🧨 I’ve made many mistakes as a Scrum Master and still do new ones (yet different). But this was one of the biggest ones:
👂🏼Listening too much to my own agenda.
Here’s what happened:
I worked with one team and had a great idea of where I wanted to take them. On one of the retrospectives, I had a colleague, Scrum Master shadowing. We debriefed after the meeting, and he asked me a variation of: „Are you here for yourself or the team?”
💡This was one of those „aha” moments. Making this mistake taught me a ton, but one thing changed the trajectory:
I started listening more and taking it to the team more. Sharing my perspective on where I see we should go and why with theirs. I embraced serendipity.
During retrospectives, that meant I could change the meeting plan in a moment and take up what was important at that time for others – enabling the conversation instead of dictating it. Many years have passed since that revelation, and I see it as one of my big strengths today.
This also overlaps with the topic of self-trust. I still had an idea for the team and planned every retrospective towards the next conversation I saw we needed to have. The difference was I did not keep it in my head so often.
🎢 Should you always follow what the team wants? I don’t think so. That does not mean enforcing things. It means speaking out when people are trying to escape an important topic because it’s uncomfortable.
It also means showing and visualising data which can take various forms – quotes, numbers, behaviours, emotions, opinions etc. I noticed that, since some time now, I focus on fostering deep conversations and using metaphors rather than fancy retro templates.
The topic is not only about retros yet it’s most visible there. It happens in all situations where, instead of listening with curiosity, we feel we know what’s best.

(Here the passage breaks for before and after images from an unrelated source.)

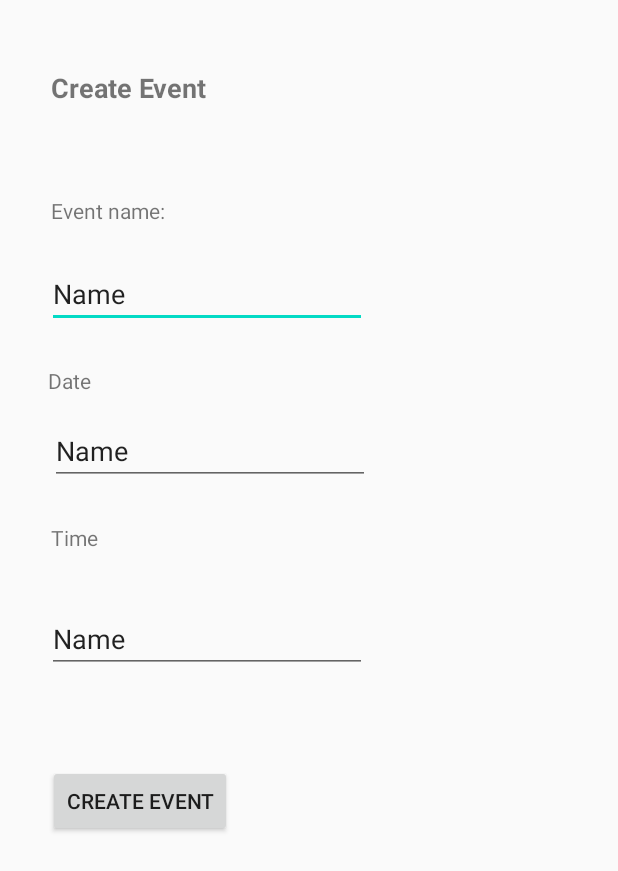
After one commit to sfusurge/PeakPals, an Android app: the AddingEvent screen opened directly, with no data from a screen before it, on a phone screen of 412 x 824 dp. The commit adds this screen. Shown: the top 871 px of the screen. Run offline under Robolectric (Android 15) with nearby library versions, the phone set to English and light mode, and no system bars; our stand-ins replace Firebase (no records; nobody signed in at launch, a user with empty details on screens opened directly).

Commit message:
Testing out Event Database

```diff
--- a/app/build.gradle
+++ b/app/build.gradle
@@ -31,6 +31,7 @@ dependencies {
     implementation 'androidx.appcompat:appcompat:1.2.0'
 
     implementation 'com.google.android.material:material:1.2.1'
+    implementation 'com.google.firebase:firebase-database:16.0.4'
     testImplementation 'junit:junit:4.13.1'
     androidTestImplementation 'androidx.test.ext:junit:1.1.2'
     androidTestImplementation 'androidx.test.espresso:espresso-core:3.3.0'
--- a/app/src/main/AndroidManifest.xml
+++ b/app/src/main/AndroidManifest.xml
@@ -9,7 +9,8 @@
         android:roundIcon="@mipmap/ic_launcher_round"
         android:supportsRtl="true"
         android:theme="@style/AppTheme">
-        <activity android:name=".HomeScreen"></activity>
+        <activity android:name=".AddingEvent"></activity>
+        <activity android:name=".HomeScreen" />
         <activity android:name=".SignUpActivity" />
         <activity android:name=".MainActivity">
             <intent-filter>
@@ -18,7 +19,7 @@
                 <category android:name="android.intent.category.LAUNCHER" />
             </intent-filter>
         </activity>
-        <activity android:name=".LogInActivity" />
+        <activity android:name=".LoginActivity" />
         <activity android:name=".LandingActivity" />
     </application>
 
--- /dev/null
+++ b/app/src/main/java/com/example/firebase_log_in/AddingEvent.java
@@ -0,0 +1,47 @@
+package com.example.firebase_log_in;
+
+import androidx.appcompat.app.AppCompatActivity;
+
+import android.os.Bundle;
+import android.view.View;
+import android.widget.Button;
+import android.widget.EditText;
+
+import com.google.firebase.database.DatabaseReference;
+import com.google.firebase.database.FirebaseDatabase;
+
+public class AddingEvent extends AppCompatActivity {
+
+
+    EditText eventName, eventDate, eventTime;
+    Button addEvent;
+
+    FirebaseDatabase rootNode;
+    DatabaseReference reference;
+
+     @Override
+    protected void onCreate(Bundle savedInstanceState) {
+        super.onCreate(savedInstanceState);
+        setContentView(R.layout.activity_adding_event);
+        eventName = findViewById(R.id.event_name);
+        eventDate = findViewById(R.id.eventDate);
+        eventTime = findViewById(R.id.eventTime);
+        addEvent = findViewById(R.id.addButton);
+
+         addEvent.setOnClickListener(new View.OnClickListener() {
+             @Override
+             public void onClick(View v) {
+                 rootNode = FirebaseDatabase.getInstance();
+                 reference = rootNode.getReference("Event");
+
+                 String title = eventName.getText().toString();
+                 String date = eventDate.getText().toString();
+                 String time = eventTime.getText().toString();
+
+                 EventHelperClass Eventclass = new EventHelperClass (title,date,time);
+                 reference.setValue(Eventclass);
+             }
+         });
+
+    }
+}
--- a/app/src/main/java/com/example/firebase_log_in/LandingActivity.java
+++ b/app/src/main/java/com/example/firebase_log_in/LandingActivity.java
@@ -25,7 +25,7 @@ public class LandingActivity extends AppCompatActivity implements View.OnClickLi
     public void onClick(View v) {
         switch(v.getId()){
             case R.id.btn_to_login:
-                Intent i_logIn = new Intent(this, LogInActivity.class);
+                Intent i_logIn = new Intent(this, LoginActivity.class);
                 startActivity(i_logIn);
                 break;
             case R.id.btn_to_signUp:
--- a/app/src/main/java/com/example/firebase_log_in/LogInActivity.java
+++ b/app/src/main/java/com/example/firebase_log_in/LogInActivity.java
@@ -19,7 +19,7 @@ import com.google.firebase.auth.AuthResult;
 import com.google.firebase.auth.FirebaseAuth;
 
 
-public class LogInActivity extends AppCompatActivity implements View.OnClickListener{
+public class LoginActivity extends AppCompatActivity implements View.OnClickListener{
     private FirebaseAuth mAuth;
     private static final String TAG = "loginInfo";
     private EditText username;
@@ -64,10 +64,10 @@ public class LogInActivity extends AppCompatActivity implements View.OnClickList
                     @Override
                     public void onComplete(@NonNull Task<AuthResult> task) {
                         if (task.isSuccessful()) {
-                            Toast.makeText(LogInActivity.this, "Logged in!", Toast.LENGTH_SHORT).show();
+                            Toast.makeText(LoginActivity.this, "Logged in!", Toast.LENGTH_SHORT).show();
                             startActivity(new Intent(getApplicationContext(), HomeScreen.class));
                         } else {
-                            Toast.makeText(LogInActivity.this, "Failed to Log in", Toast.LENGTH_SHORT).show();
+                            Toast.makeText(LoginActivity.this, "Failed to Log in", Toast.LENGTH_SHORT).show();
 
                         }
                     }
--- /dev/null
+++ b/app/src/main/res/layout/activity_adding_event.xml
@@ -0,0 +1,113 @@
+<?xml version="1.0" encoding="utf-8"?>
+<androidx.constraintlayout.widget.ConstraintLayout xmlns:android="http://schemas.android.com/apk/res/android"
+    xmlns:app="http://schemas.android.com/apk/res-auto"
+    xmlns:tools="http://schemas.android.com/tools"
+    android:layout_width="match_parent"
+    android:layout_height="match_parent"
+    tools:context=".AddingEvent">
+
+    <TextView
+        android:id="@+id/textView"
+        android:layout_width="175dp"
+        android:layout_height="52dp"
+        android:text="Create Event"
+        android:textSize="18sp"
+        android:textStyle="bold"
+        app:layout_constraintBottom_toBottomOf="parent"
+        app:layout_constraintEnd_toEndOf="parent"
+        app:layout_constraintHorizontal_bias="0.144"
+        app:layout_constraintStart_toStartOf="parent"
+        app:layout_constraintTop_toTopOf="parent"
+        app:layout_constraintVertical_bias="0.06" />
+
+    <TextView
+        android:id="@+id/textView3"
+        android:layout_width="wrap_content"
+        android:layout_height="wrap_content"
+        android:text="Event name: "
+        app:layout_constraintBottom_toBottomOf="parent"
+        app:layout_constraintEnd_toEndOf="parent"
+        app:layout_constraintHorizontal_bias="0.102"
+        app:layout_constraintStart_toStartOf="parent"
+        app:layout_constraintTop_toTopOf="parent"
+        app:layout_constraintVertical_bias="0.162" />
+
+    <TextView
+        android:id="@+id/textView4"
+        android:layout_width="81dp"
+        android:layout_height="19dp"
+        android:text="Date"
+        app:layout_constraintBottom_toBottomOf="parent"
+        app:layout_constraintEnd_toEndOf="parent"
+        app:layout_constraintHorizontal_bias="0.096"
+        app:layout_constraintStart_toStartOf="parent"
+        app:layout_constraintTop_toTopOf="parent"
+        app:layout_constraintVertical_bias="0.303" />
+
+    <TextView
+        android:id="@+id/textView6"
+        android:layout_width="81dp"
+        android:layout_height="19dp"
+        android:text="Time"
+        app:layout_constraintBottom_toBottomOf="parent"
+        app:layout_constraintEnd_toEndOf="parent"
+        app:layout_constraintHorizontal_bias="0.103"
+        app:layout_constraintStart_toStartOf="parent"
+        app:layout_constraintTop_toTopOf="parent"
+        app:layout_constraintVertical_bias="0.433" />
+
+    <EditText
+        android:id="@+id/event_name"
+        android:layout_width="wrap_content"
+        android:layout_height="wrap_content"
+        android:ems="10"
+        android:inputType="textPersonName"
+        android:text="Name"
+        app:layout_constraintBottom_toBottomOf="parent"
+        app:layout_constraintEnd_toEndOf="parent"
+        app:layout_constraintHorizontal_bias="0.159"
+        app:layout_constraintStart_toStartOf="parent"
+        app:layout_constraintTop_toTopOf="parent"
+        app:layout_constraintVertical_bias="0.223" />
+
+    <EditText
+        android:id="@+id/eventTime"
+        android:layout_width="wrap_content"
+        android:layout_height="wrap_content"
+        android:ems="10"
+        android:inputType="textPersonName"
+        android:text="Name"
+        app:layout_constraintBottom_toBottomOf="parent"
+        app:layout_constraintEnd_toEndOf="parent"
+        app:layout_constraintHorizontal_bias="0.159"
+        app:layout_constraintStart_toStartOf="parent"
+        app:layout_constraintTop_toTopOf="parent"
+        app:layout_constraintVertical_bias="0.518" />
+
+    <EditText
+        android:id="@+id/eventDate"
+        android:layout_width="wrap_content"
+        android:layout_height="wrap_content"
+        android:ems="10"
+        android:inputType="textPersonName"
+        android:text="Name"
+        app:layout_constraintBottom_toBottomOf="parent"
+        app:layout_constraintEnd_toEndOf="parent"
+        app:layout_constraintHorizontal_bias="0.169"
+        app:layout_constraintStart_toStartOf="parent"
+        app:layout_constraintTop_toTopOf="parent"
+        app:layout_constraintVertical_bias="0.357" />
+
+    <Button
+        android:id="@+id/addButton"
+        android:layout_width="wrap_content"
+        android:layout_height="wrap_content"
+        android:text="Create Event"
+        app:layout_constraintBottom_toBottomOf="parent"
+        app:layout_constraintEnd_toEndOf="parent"
+        app:layout_constraintHorizontal_bias="0.11"
+        app:layout_constraintStart_toStartOf="parent"
+        app:layout_constraintTop_toTopOf="parent"
+        app:layout_constraintVertical_bias="0.657" />
+
+</androidx.constraintlayout.widget.ConstraintLayout>
```
Also changed, not shown: app/src/main/java/com/example/firebase_log_in/EventHelperClass.java (added, +38 -0 lines), app/src/main/java/com/example/firebase_log_in/HomeScreen.java (+11 -0 lines), app/src/main/res/layout/activity_home_screen.xml (+14 -1 lines).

🎉 Can you relate? What discoveries did you make recently or when starting as a Scrum Master or an Agile Coach?